Internet has finally arrived in my little apartment in Brooklyn, with some help from Santa Claus! Ah, feels good to be connected with the world again.
Christmas Eve at Manny’s family was so much fun. Once again, all my knowledge of Spanish disappeared, I could not even bring myself to say feliz navidad. But the gift of baked goods proved to be the universal language. My cookies and brownies were consumed with much praise and were gone in about an hour.
But Manny’s family – seriously – the nicest, most welcoming people I’ve ever met. I ate dinner seated next to Manny’s older brothers, who know English, and they kept translating the conversation for me so that I wouldn’t feel left out. Then I hung out with Manny’s four nieces, who are all around the pre-teen and teenage years. They are awesome, smart, tough kids who made me feel so old because they thought Daria and Beavis and Butthead were vintage TV classics. I was afraid they would think I’m too much of a dork, because they’re cooler teenagers than I ever was, so to break the ice I told them about some crazy science stories (like that boy was nearly decapitated but doctors reattached his head) and soon we were all watching Nacho Libre together on Manny’s computer.
After Manny’s house, I went to my mom’s house up in Westchester, collapsed on my bed and slept for about 12 hours. During Christmas, I realized that my family is the exact opposite of Manny’s family in every way possible, and realized this is both good and bad. My family is big on traditions and doing the same thing for Christmas every year. Usually these traditions are comforting and reassuring, but this year they felt forced and I felt like I was just going through the motions. Plus my grandmother makes it no secret that she disapproves of me and dislikes that I live on my own in the city, that I moved out by myself without getting married leaving my mom alone with an empty nest, that I don’t go to church anymore, that I voted for Obama, that I’m dating a Mexican, etc etc. But you know, it was still good to have the family together.
This week I am back to work and sadly, without reading material. I started reading Labyrinth of Solitude by Octovio Paz but I can’t quite finish it. Originally published in 1950, Labyrinth of Solitude is collection of essays that explore the essence of the the Mexican identity. I read the first few essays, which were interesting, but honestly, the book is not really a page turner and I found it hard to stay awake on the morning train ride to read it. So, back to the library it goes.
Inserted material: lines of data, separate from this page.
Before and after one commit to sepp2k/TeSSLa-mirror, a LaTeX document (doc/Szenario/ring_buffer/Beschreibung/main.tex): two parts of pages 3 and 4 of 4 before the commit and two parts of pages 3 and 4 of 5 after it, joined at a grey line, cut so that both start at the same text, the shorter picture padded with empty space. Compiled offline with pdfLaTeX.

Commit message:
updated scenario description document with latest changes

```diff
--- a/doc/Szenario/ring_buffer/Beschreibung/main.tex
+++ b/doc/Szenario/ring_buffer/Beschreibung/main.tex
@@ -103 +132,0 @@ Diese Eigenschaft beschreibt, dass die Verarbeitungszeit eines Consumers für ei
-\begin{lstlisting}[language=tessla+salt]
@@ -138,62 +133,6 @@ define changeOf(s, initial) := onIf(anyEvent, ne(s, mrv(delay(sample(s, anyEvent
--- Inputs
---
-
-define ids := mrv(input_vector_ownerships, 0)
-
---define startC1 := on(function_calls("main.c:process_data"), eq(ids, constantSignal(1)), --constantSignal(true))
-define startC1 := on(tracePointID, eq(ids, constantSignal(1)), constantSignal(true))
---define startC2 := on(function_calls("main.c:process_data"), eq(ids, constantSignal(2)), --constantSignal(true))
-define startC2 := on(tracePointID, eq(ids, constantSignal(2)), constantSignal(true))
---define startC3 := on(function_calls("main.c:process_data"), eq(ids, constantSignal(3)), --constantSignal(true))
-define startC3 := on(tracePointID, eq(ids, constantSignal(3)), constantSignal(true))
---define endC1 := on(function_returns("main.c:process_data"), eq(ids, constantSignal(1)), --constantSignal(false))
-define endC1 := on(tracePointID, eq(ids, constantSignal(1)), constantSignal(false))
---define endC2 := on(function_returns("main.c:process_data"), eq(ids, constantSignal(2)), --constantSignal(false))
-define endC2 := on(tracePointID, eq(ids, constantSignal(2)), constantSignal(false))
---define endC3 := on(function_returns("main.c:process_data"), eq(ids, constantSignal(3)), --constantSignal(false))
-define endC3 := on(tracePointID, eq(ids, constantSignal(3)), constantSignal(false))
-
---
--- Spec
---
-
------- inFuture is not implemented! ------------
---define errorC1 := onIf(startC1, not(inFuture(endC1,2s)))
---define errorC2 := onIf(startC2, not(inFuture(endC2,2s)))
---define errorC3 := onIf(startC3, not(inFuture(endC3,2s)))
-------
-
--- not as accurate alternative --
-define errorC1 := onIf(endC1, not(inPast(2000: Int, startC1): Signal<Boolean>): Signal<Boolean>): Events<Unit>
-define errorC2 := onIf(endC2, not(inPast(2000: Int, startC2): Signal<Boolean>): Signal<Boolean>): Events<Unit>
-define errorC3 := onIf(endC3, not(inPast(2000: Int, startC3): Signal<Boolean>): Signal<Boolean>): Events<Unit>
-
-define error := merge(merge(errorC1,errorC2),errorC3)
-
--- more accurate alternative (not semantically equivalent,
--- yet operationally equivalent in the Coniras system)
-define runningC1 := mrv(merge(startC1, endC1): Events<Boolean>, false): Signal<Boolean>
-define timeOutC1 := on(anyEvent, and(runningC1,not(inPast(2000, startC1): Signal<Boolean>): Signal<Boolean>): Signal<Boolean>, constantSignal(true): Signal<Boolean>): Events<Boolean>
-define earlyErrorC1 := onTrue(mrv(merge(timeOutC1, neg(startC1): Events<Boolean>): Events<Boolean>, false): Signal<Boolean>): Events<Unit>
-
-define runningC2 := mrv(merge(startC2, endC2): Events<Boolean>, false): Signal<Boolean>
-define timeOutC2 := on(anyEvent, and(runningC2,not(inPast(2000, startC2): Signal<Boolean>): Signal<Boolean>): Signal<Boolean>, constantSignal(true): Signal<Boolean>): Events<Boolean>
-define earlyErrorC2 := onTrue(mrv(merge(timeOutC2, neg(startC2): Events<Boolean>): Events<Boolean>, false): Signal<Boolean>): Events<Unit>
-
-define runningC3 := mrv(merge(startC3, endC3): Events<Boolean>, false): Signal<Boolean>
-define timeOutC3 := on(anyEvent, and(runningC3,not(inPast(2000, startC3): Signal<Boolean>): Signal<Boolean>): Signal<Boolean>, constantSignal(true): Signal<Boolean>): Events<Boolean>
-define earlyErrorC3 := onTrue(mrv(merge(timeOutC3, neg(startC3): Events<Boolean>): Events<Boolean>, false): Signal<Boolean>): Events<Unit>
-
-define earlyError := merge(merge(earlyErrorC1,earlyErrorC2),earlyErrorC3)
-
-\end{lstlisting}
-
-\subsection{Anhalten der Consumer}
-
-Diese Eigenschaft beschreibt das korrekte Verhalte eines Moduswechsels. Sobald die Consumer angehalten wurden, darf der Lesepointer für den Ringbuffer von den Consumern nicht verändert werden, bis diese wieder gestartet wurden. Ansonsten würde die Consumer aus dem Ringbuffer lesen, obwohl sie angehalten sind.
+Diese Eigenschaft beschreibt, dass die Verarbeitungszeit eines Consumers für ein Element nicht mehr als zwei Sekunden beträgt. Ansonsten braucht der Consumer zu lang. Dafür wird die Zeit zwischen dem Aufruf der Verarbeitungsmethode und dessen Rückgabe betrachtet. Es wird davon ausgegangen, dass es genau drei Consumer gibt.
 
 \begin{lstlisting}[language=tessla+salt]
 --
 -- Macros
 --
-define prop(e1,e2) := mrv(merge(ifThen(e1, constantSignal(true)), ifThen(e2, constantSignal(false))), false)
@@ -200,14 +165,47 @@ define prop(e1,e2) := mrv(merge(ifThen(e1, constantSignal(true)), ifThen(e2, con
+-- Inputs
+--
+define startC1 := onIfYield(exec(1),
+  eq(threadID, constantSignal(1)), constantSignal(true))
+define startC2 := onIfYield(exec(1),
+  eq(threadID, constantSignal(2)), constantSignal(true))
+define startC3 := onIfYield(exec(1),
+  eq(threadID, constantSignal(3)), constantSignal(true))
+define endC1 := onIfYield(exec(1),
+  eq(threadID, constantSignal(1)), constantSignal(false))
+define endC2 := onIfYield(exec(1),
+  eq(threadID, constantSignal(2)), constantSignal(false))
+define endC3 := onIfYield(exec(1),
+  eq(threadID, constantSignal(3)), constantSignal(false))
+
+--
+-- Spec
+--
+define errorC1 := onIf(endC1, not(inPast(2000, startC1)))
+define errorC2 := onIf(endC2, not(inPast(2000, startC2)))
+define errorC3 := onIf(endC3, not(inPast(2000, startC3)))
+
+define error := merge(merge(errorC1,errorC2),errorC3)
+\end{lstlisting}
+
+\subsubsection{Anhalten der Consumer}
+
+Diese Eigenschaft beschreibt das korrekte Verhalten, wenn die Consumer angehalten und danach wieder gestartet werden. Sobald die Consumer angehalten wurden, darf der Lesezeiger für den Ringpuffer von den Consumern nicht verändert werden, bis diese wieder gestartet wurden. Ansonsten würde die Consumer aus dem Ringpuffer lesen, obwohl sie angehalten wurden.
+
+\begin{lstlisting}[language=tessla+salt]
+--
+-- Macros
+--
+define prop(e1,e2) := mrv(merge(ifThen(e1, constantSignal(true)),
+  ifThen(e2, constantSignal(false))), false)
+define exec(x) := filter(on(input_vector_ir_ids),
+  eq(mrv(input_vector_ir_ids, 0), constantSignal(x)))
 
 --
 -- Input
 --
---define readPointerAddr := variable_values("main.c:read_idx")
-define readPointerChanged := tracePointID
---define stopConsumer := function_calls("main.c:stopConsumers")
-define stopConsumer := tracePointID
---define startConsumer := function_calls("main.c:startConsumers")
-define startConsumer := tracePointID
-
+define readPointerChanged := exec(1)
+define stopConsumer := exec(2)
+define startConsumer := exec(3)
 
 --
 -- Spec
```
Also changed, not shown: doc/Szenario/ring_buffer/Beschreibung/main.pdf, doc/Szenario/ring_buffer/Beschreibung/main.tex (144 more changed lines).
But, you should read more about Labyrinth of Solitude because it is a really important book.
On Friday I have to take the subway up the Bronx to visit a friend , which is about an hour and half train ride each way. I cannot face this trip without suitable reading material, so I have some book exploring to do.